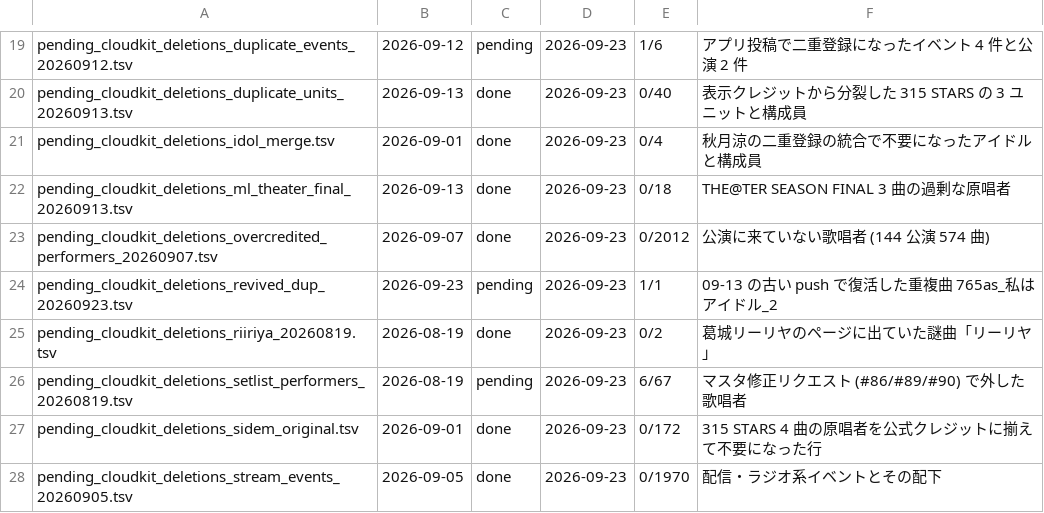
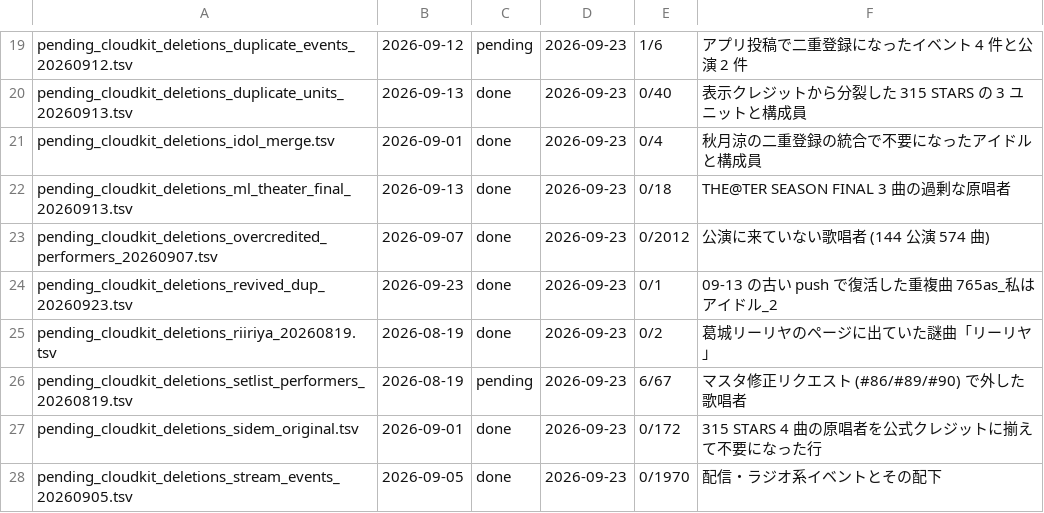
Before and after one commit to fotoner/idol-live-db, a TSV file: tools/cloudkit_deletion_ledger.tsv, drawn as a sheet; only a part is shown, gaps mark what is left out.

```diff
--- a/tools/cloudkit_deletion_ledger.tsv
+++ b/tools/cloudkit_deletion_ledger.tsv
@@ -23,3 +23,3 @@ pending_cloudkit_deletions_ml_theater_final_20260913.tsv	2026-09-13	done	2026-09
 pending_cloudkit_deletions_overcredited_performers_20260907.tsv	2026-09-07	done	2026-09-23	0/2012	公演に来ていない歌唱者 (144 公演 574 曲)
-pending_cloudkit_deletions_revived_dup_20260923.tsv	2026-09-23	pending	2026-09-23	1/1	09-13 の古い push で復活した重複曲 765as_私はアイドル_2
+pending_cloudkit_deletions_revived_dup_20260923.tsv	2026-09-23	done	2026-09-23	0/1	09-13 の古い push で復活した重複曲 765as_私はアイドル_2
 pending_cloudkit_deletions_riiriya_20260819.tsv	2026-08-19	done	2026-09-23	0/2	葛城リーリヤのページに出ていた謎曲「リーリヤ」
```
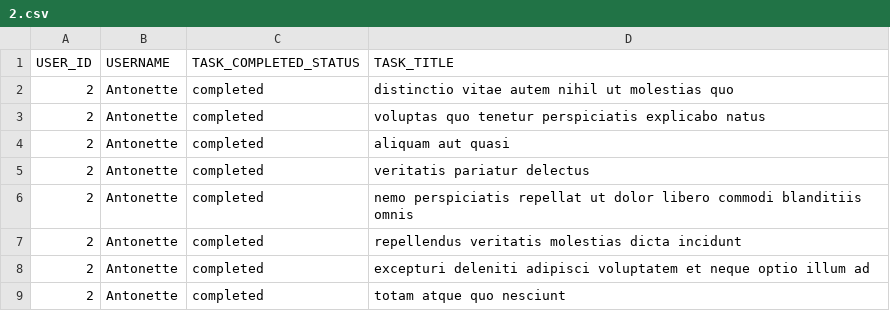
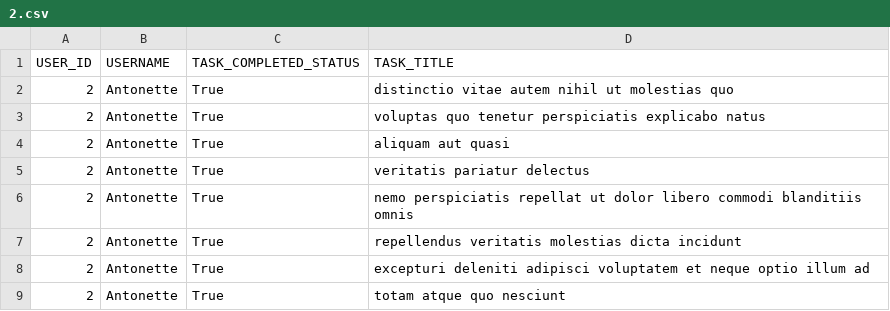
Before and after one commit to 1Generic1/alx-system_engineering-devops, a CSV file: 0x15-api/2.csv, drawn as a sheet.

```diff
--- a/0x15-api/2.csv
+++ b/0x15-api/2.csv
@@ -1,9 +1,9 @@
 "USER_ID","USERNAME","TASK_COMPLETED_STATUS","TASK_TITLE"
-"2","Antonette","completed","distinctio vitae autem nihil ut molestias quo"
-"2","Antonette","completed","voluptas quo tenetur perspiciatis explicabo natus"
-"2","Antonette","completed","aliquam aut quasi"
-"2","Antonette","completed","veritatis pariatur delectus"
-"2","Antonette","completed","nemo perspiciatis repellat ut dolor libero commodi blanditiis omnis"
-"2","Antonette","completed","repellendus veritatis molestias dicta incidunt"
-"2","Antonette","completed","excepturi deleniti adipisci voluptatem et neque optio illum ad"
-"2","Antonette","completed","totam atque quo nesciunt"
+"2","Antonette","True","distinctio vitae autem nihil ut molestias quo"
+"2","Antonette","True","voluptas quo tenetur perspiciatis explicabo natus"
+"2","Antonette","True","aliquam aut quasi"
+"2","Antonette","True","veritatis pariatur delectus"
+"2","Antonette","True","nemo perspiciatis repellat ut dolor libero commodi blanditiis omnis"
+"2","Antonette","True","repellendus veritatis molestias dicta incidunt"
+"2","Antonette","True","excepturi deleniti adipisci voluptatem et neque optio illum ad"
+"2","Antonette","True","totam atque quo nesciunt"
```
Also changed, not shown: 1 other file.
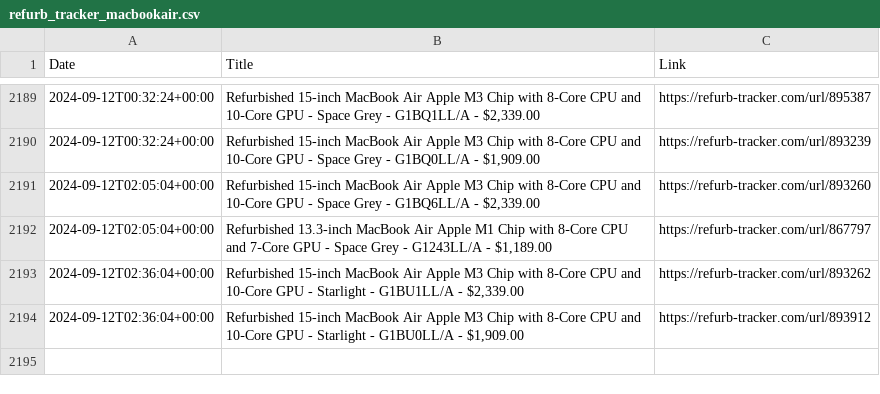
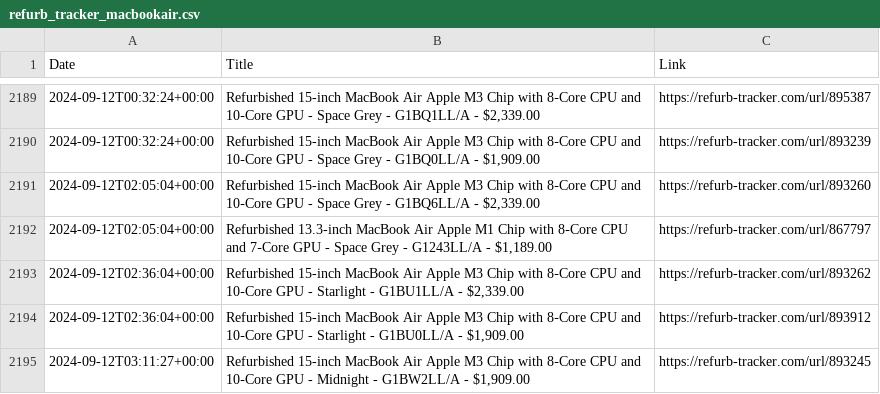
Before and after one commit to felconmar/refurb-tracker-history, a CSV file: data/ca/refurb_tracker_macbookair.csv, drawn as a sheet; only a part is shown, gaps mark what is left out.

```diff
--- a/data/ca/refurb_tracker_macbookair.csv
+++ b/data/ca/refurb_tracker_macbookair.csv
@@ -2194 +2194,2 @@ Date,Title,Link
 2024-09-12T02:36:04+00:00,"Refurbished 15-inch MacBook Air Apple M3 Chip with 8‑Core CPU and 10‑Core GPU - Starlight - G1BU0LL/A - $1,909.00",https://refurb-tracker.com/url/893912
+2024-09-12T03:11:27+00:00,"Refurbished 15-inch MacBook Air Apple M3 Chip with 8‑Core CPU and 10‑Core GPU - Midnight - G1BW2LL/A - $1,909.00",https://refurb-tracker.com/url/893245
```
Also changed, not shown: data/us/refurb_tracker_macbookair.csv, 1 other file.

***

■ REQUIREMENT ■
If a record contains a picture, leave the picture out and return everything else exactly.

■ ANSWER SECTION ■
Before and after one commit to fotoner/idol-live-db, a TSV file: tools/cloudkit_deletion_ledger.tsv, drawn as a sheet; only a part is shown, gaps mark what is left out.

```diff
--- a/tools/cloudkit_deletion_ledger.tsv
+++ b/tools/cloudkit_deletion_ledger.tsv
@@ -23,3 +23,3 @@ pending_cloudkit_deletions_ml_theater_final_20260913.tsv	2026-09-13	done	2026-09
 pending_cloudkit_deletions_overcredited_performers_20260907.tsv	2026-09-07	done	2026-09-23	0/2012	公演に来ていない歌唱者 (144 公演 574 曲)
-pending_cloudkit_deletions_revived_dup_20260923.tsv	2026-09-23	pending	2026-09-23	1/1	09-13 の古い push で復活した重複曲 765as_私はアイドル_2
+pending_cloudkit_deletions_revived_dup_20260923.tsv	2026-09-23	done	2026-09-23	0/1	09-13 の古い push で復活した重複曲 765as_私はアイドル_2
 pending_cloudkit_deletions_riiriya_20260819.tsv	2026-08-19	done	2026-09-23	0/2	葛城リーリヤのページに出ていた謎曲「リーリヤ」
```
Before and after one commit to 1Generic1/alx-system_engineering-devops, a CSV file: 0x15-api/2.csv, drawn as a sheet.

```diff
--- a/0x15-api/2.csv
+++ b/0x15-api/2.csv
@@ -1,9 +1,9 @@
 "USER_ID","USERNAME","TASK_COMPLETED_STATUS","TASK_TITLE"
-"2","Antonette","completed","distinctio vitae autem nihil ut molestias quo"
-"2","Antonette","completed","voluptas quo tenetur perspiciatis explicabo natus"
-"2","Antonette","completed","aliquam aut quasi"
-"2","Antonette","completed","veritatis pariatur delectus"
-"2","Antonette","completed","nemo perspiciatis repellat ut dolor libero commodi blanditiis omnis"
-"2","Antonette","completed","repellendus veritatis molestias dicta incidunt"
-"2","Antonette","completed","excepturi deleniti adipisci voluptatem et neque optio illum ad"
-"2","Antonette","completed","totam atque quo nesciunt"
+"2","Antonette","True","distinctio vitae autem nihil ut molestias quo"
+"2","Antonette","True","voluptas quo tenetur perspiciatis explicabo natus"
+"2","Antonette","True","aliquam aut quasi"
+"2","Antonette","True","veritatis pariatur delectus"
+"2","Antonette","True","nemo perspiciatis repellat ut dolor libero commodi blanditiis omnis"
+"2","Antonette","True","repellendus veritatis molestias dicta incidunt"
+"2","Antonette","True","excepturi deleniti adipisci voluptatem et neque optio illum ad"
+"2","Antonette","True","totam atque quo nesciunt"
```
Also changed, not shown: 1 other file.
Before and after one commit to felconmar/refurb-tracker-history, a CSV file: data/ca/refurb_tracker_macbookair.csv, drawn as a sheet; only a part is shown, gaps mark what is left out.

```diff
--- a/data/ca/refurb_tracker_macbookair.csv
+++ b/data/ca/refurb_tracker_macbookair.csv
@@ -2194 +2194,2 @@ Date,Title,Link
 2024-09-12T02:36:04+00:00,"Refurbished 15-inch MacBook Air Apple M3 Chip with 8‑Core CPU and 10‑Core GPU - Starlight - G1BU0LL/A - $1,909.00",https://refurb-tracker.com/url/893912
+2024-09-12T03:11:27+00:00,"Refurbished 15-inch MacBook Air Apple M3 Chip with 8‑Core CPU and 10‑Core GPU - Midnight - G1BW2LL/A - $1,909.00",https://refurb-tracker.com/url/893245
```
Also changed, not shown: data/us/refurb_tracker_macbookair.csv, 1 other file.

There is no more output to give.